WHAT YOU HAVE TO DO
Copy all the lines below without altering anything.

──────────────────────────────

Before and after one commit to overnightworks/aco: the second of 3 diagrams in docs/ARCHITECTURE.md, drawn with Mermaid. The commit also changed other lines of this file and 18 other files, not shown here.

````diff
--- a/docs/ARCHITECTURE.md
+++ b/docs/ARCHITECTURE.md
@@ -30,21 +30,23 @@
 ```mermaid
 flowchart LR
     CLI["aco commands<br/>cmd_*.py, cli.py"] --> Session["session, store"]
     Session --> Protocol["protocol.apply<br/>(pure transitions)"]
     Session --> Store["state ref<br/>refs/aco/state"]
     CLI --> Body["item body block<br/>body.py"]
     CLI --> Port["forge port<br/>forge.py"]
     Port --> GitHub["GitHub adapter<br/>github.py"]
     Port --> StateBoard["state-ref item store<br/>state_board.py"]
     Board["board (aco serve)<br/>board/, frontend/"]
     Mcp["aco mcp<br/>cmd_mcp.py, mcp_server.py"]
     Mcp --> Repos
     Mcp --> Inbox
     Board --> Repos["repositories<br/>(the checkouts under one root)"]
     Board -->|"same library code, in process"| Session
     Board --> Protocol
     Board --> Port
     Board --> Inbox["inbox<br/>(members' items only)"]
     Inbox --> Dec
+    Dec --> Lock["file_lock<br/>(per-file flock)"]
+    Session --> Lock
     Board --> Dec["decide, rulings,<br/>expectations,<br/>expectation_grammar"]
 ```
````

──────────────────────────────

ANSWER FOR THE TASK
Before and after one commit to overnightworks/aco: the second of 3 diagrams in docs/ARCHITECTURE.md, drawn with Mermaid. The commit also changed other lines of this file and 18 other files, not shown here.

````diff
--- a/docs/ARCHITECTURE.md
+++ b/docs/ARCHITECTURE.md
@@ -30,21 +30,23 @@
 ```mermaid
 flowchart LR
     CLI["aco commands<br/>cmd_*.py, cli.py"] --> Session["session, store"]
     Session --> Protocol["protocol.apply<br/>(pure transitions)"]
     Session --> Store["state ref<br/>refs/aco/state"]
     CLI --> Body["item body block<br/>body.py"]
     CLI --> Port["forge port<br/>forge.py"]
     Port --> GitHub["GitHub adapter<br/>github.py"]
     Port --> StateBoard["state-ref item store<br/>state_board.py"]
     Board["board (aco serve)<br/>board/, frontend/"]
     Mcp["aco mcp<br/>cmd_mcp.py, mcp_server.py"]
     Mcp --> Repos
     Mcp --> Inbox
     Board --> Repos["repositories<br/>(the checkouts under one root)"]
     Board -->|"same library code, in process"| Session
     Board --> Protocol
     Board --> Port
     Board --> Inbox["inbox<br/>(members' items only)"]
     Inbox --> Dec
+    Dec --> Lock["file_lock<br/>(per-file flock)"]
+    Session --> Lock
     Board --> Dec["decide, rulings,<br/>expectations,<br/>expectation_grammar"]
 ```
````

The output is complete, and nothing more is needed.